## TASK STATEMENT
Where does the string "page" appear in the records? Copy every line that contains it.

## DATASET ENTRIES

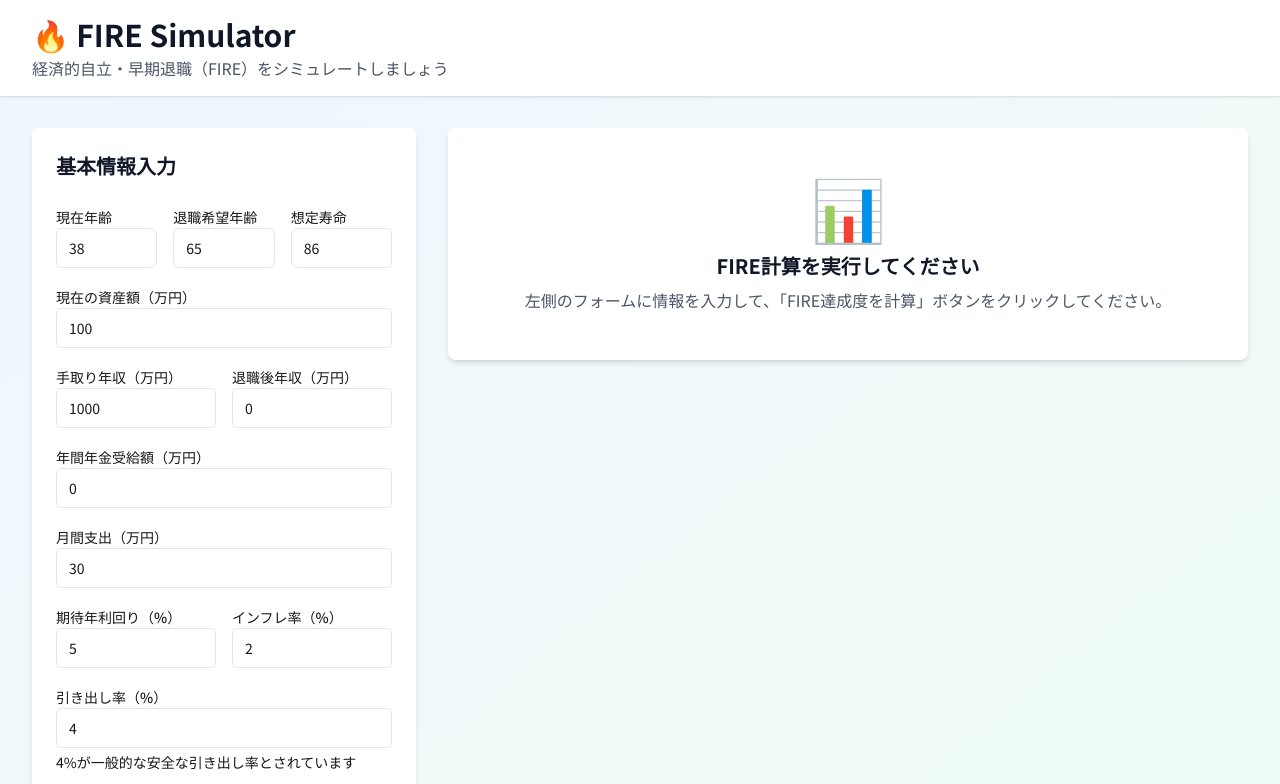
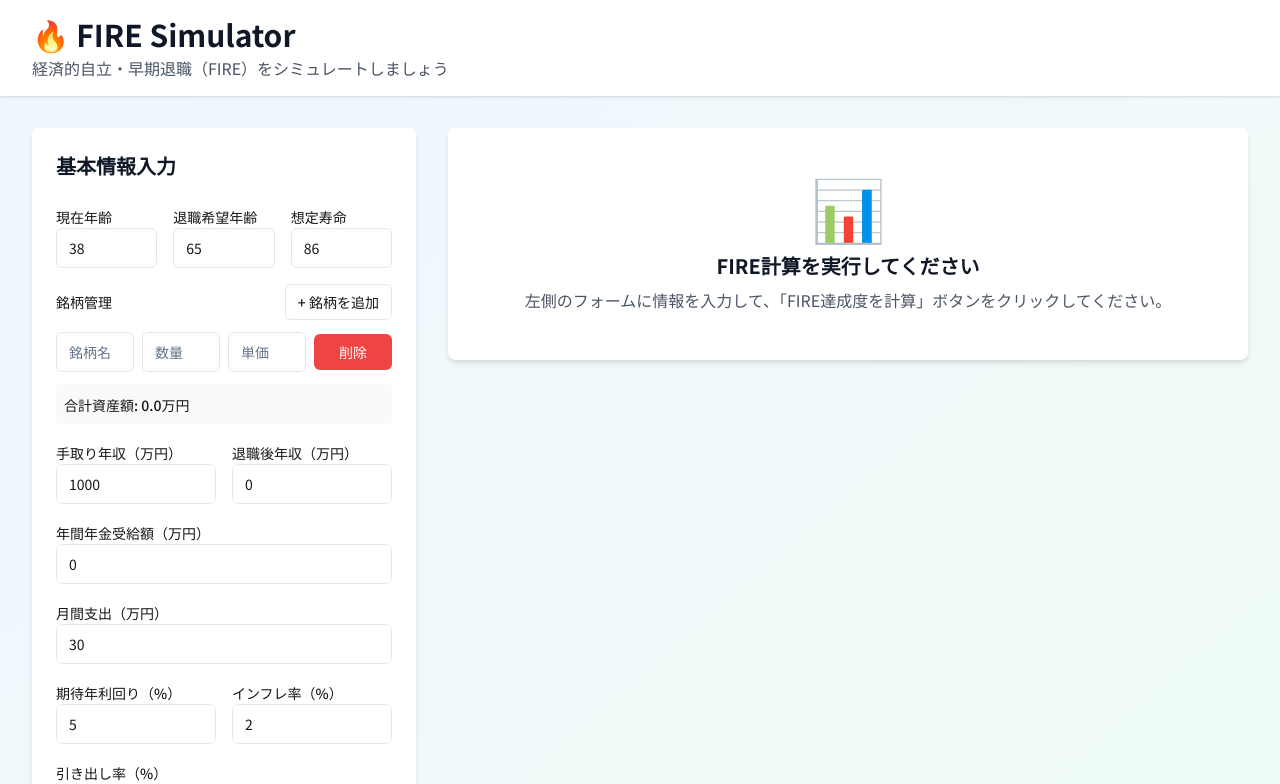
Before and after one commit to shidetake/flickercast, a Next.js app: page / in a window 1280 px wide. Shown: the top 784 px of the page. Built offline with nearby package versions, Linux system fonts and the light colour scheme.

Commit message:
feat: 銘柄管理機能を追加

```diff
--- a/src/app/page.tsx
+++ b/src/app/page.tsx
@@ -7,7 +7,7 @@ import { Label } from '@/components/ui/label';
 import { FireCalculator, FireCalculationInput } from '@/lib/fire-calculator';
 import FireProjectionChart from '@/components/charts/fire-projection-chart';
 import FireSummary from '@/components/dashboard/fire-summary';
-import { ChartDataPoint, FireMetrics } from '@/lib/types';
+import { ChartDataPoint, FireMetrics, AssetHolding } from '@/lib/types';
 import { formatCurrency } from '@/lib/utils';
 
 export default function Home() {
@@ -33,7 +33,9 @@ export default function Home() {
   const [input, setInput] = useState<FireCalculationInput>({
     currentAge: 38,
     retirementAge: 65,
-    currentAssets: 1000000, // 内部では円のまま
+    assetHoldings: [
+      { id: '1', name: '', quantity: 0, pricePerUnit: 0 },
+    ], // デフォルトは1つの空の銘柄
     monthlyExpenses: 300000, // 内部では円のまま
     annualNetIncome: 10000000, // 内部では円のまま（1000万円）
     postRetirementAnnualIncome: 0, // 内部では円のまま（0円）
@@ -46,7 +48,6 @@ export default function Home() {
 
   // 万円単位での表示用の値
   const [displayValues, setDisplayValues] = useState({
-    currentAssets: 100, // 100万円
     monthlyExpenses: 30, // 30万円
     annualNetIncome: 1000, // 1000万円
     postRetirementAnnualIncome: 0, // 0万円
@@ -59,6 +60,44 @@ export default function Home() {
     metrics: FireMetrics;
     requiredAssets: number;
   } | null>(null);
+
+  // 銘柄管理のヘルパー関数
+  const addAssetHolding = () => {
+    const newHolding: AssetHolding = {
+      id: Date.now().toString(),
+      name: '',
+      quantity: 0,
+      pricePerUnit: 0,
+    };
+    setInput(prev => ({
+      ...prev,
+      assetHoldings: [...prev.assetHoldings, newHolding]
+    }));
+  };
+
+  const updateAssetHolding = (id: string, field: keyof AssetHolding, value: string | number) => {
+    setInput(prev => ({
+      ...prev,
+      assetHoldings: prev.assetHoldings.map(holding =>
+        holding.id === id ? { ...holding, [field]: value } : holding
+      )
+    }));
+  };
+
+  const removeAssetHolding = (id: string) => {
+    setInput(prev => ({
+      ...prev,
+      assetHoldings: prev.assetHoldings.filter(holding => holding.id !== id)
+    }));
+  };
+
+  // 総資産額を計算
+  const calculateTotalAssets = () => {
+    return input.assetHoldings.reduce(
+      (total, holding) => total + (holding.quantity * holding.pricePerUnit),
+      0
+    );
+  };
 
   const handleInputChange = (field: keyof FireCalculationInput, value: number) => {
     setInput(prev => {
@@ -109,7 +148,8 @@ export default function Home() {
 
       // メトリクス計算
       const annualExpenses = input.monthlyExpenses * 12;
-      const currentFireNumber = input.currentAssets / annualExpenses;
+      const currentAssets = calculateTotalAssets() * 10000; // 万円 → 円に変換
+      const currentFireNumber = currentAssets / annualExpenses;
       const requiredFireNumber = 25; // 4%ルール
       const fireProgress = Math.min((currentFireNumber / requiredFireNumber) * 100, 100);
 
@@ -194,15 +234,58 @@ export default function Home() {
                 </div>
 
                 <div>
-                  <Label htmlFor="currentAssets">現在の資産額（万円）</Label>
-                  <Input
-                    id="currentAssets"
-                    type="number"
-                    value={displayValues.currentAssets}
-                    onChange={(e) => handleDisplayValueChange('currentAssets', Number(e.target.value))}
-                    min="0"
-                    step="1"
-                  />
+                  <div className="flex justify-between items-center mb-3">
+                    <Label>銘柄管理</Label>
+                    <Button
+                      type="button"
+                      onClick={addAssetHolding}
+                      size="sm"
+                      variant="outline"
+                    >
+                      + 銘柄を追加
+                    </Button>
+                  </div>
+
+                  <div className="space-y-2">
+                    {input.assetHoldings.map((holding) => (
+                      <div key={holding.id} className="grid grid-cols-4 gap-2 items-center">
+                        <Input
+                          placeholder="銘柄名"
+                          value={holding.name}
+                          onChange={(e) => updateAssetHolding(holding.id, 'name', e.target.value)}
+                        />
+                        <Input
+                          type="number"
+                          placeholder="数量"
+                          value={holding.quantity || ''}
+                          onChange={(e) => updateAssetHolding(holding.id, 'quantity', Number(e.target.value))}
+                          min="0"
+                        />
+                        <Input
+                          type="number"
+                          placeholder="単価（万円）"
+                          value={holding.pricePerUnit || ''}
+                          onChange={(e) => updateAssetHolding(holding.id, 'pricePerUnit', Number(e.target.value))}
+                          min="0"
+                          step="0.1"
+                        />
+                        <Button
+                          type="button"
+                          onClick={() => removeAssetHolding(holding.id)}
+                          size="sm"
+                          variant="destructive"
+                        >
+                          削除
+                        </Button>
+                      </div>
+                    ))}
+                  </div>
+
+                  <div className="mt-3 p-2 bg-gray-50 rounded">
+                    <span className="text-sm font-medium">
+                      合計資産額: {calculateTotalAssets().toFixed(1)}万円
+                    </span>
+                  </div>
                 </div>
 
                 <div className="grid grid-cols-2 gap-4">
@@ -347,7 +430,7 @@ export default function Home() {
                         </div>
                         <div className="flex justify-between">
                           <span>現在の資産:</span>
-                          <span>{formatCurrency(input.currentAssets)}</span>
+                          <span>{formatCurrency(calculateTotalAssets() * 10000)}</span>
                         </div>
                         <div className="flex justify-between">
                           <span>年間支出:</span>
--- a/src/lib/fire-calculator.ts
+++ b/src/lib/fire-calculator.ts
@@ -1,7 +1,9 @@
+import { AssetHolding } from './types';
+
 export interface FireCalculationInput {
   currentAge: number;
   retirementAge: number;
-  currentAssets: number;
+  assetHoldings: AssetHolding[]; // 銘柄保有情報
   monthlyExpenses: number;
   annualNetIncome: number; // 手取り年収（円）
   postRetirementAnnualIncome: number; // 退職後年収（円）
@@ -91,7 +93,7 @@ export class FireCalculator {
     const {
       currentAge,
       retirementAge,
-      currentAssets,
+      assetHoldings,
       monthlyExpenses,
       annualNetIncome,
       postRetirementAnnualIncome,
@@ -101,6 +103,12 @@ export class FireCalculator {
       withdrawalRate,
       lifeExpectancy
     } = input;
+
+    // 銘柄保有情報から総資産額を計算（万円 → 円）
+    const currentAssets = assetHoldings.reduce(
+      (total, holding) => total + (holding.quantity * holding.pricePerUnit * 10000),
+      0
+    );
 
     const annualExpenses = monthlyExpenses * 12;
     const maxYearsToRetirement = retirementAge - currentAge;
--- a/src/lib/types.ts
+++ b/src/lib/types.ts
@@ -127,6 +127,14 @@ export interface AlphaVantageData {
   lastUpdate: Date;
 }
 
+// 銘柄保有情報
+export interface AssetHolding {
+  id: string;
+  name: string;
+  quantity: number;
+  pricePerUnit: number; // 万円単位
+}
+
 // チャート用データ型
 export interface ChartDataPoint {
   year: number;
```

## EXERCISE SOLUTION
Before and after one commit to shidetake/flickercast, a Next.js app: page / in a window 1280 px wide. Shown: the top 784 px of the page. Built offline with nearby package versions, Linux system fonts and the light colour scheme.
--- a/src/app/page.tsx
+++ b/src/app/page.tsx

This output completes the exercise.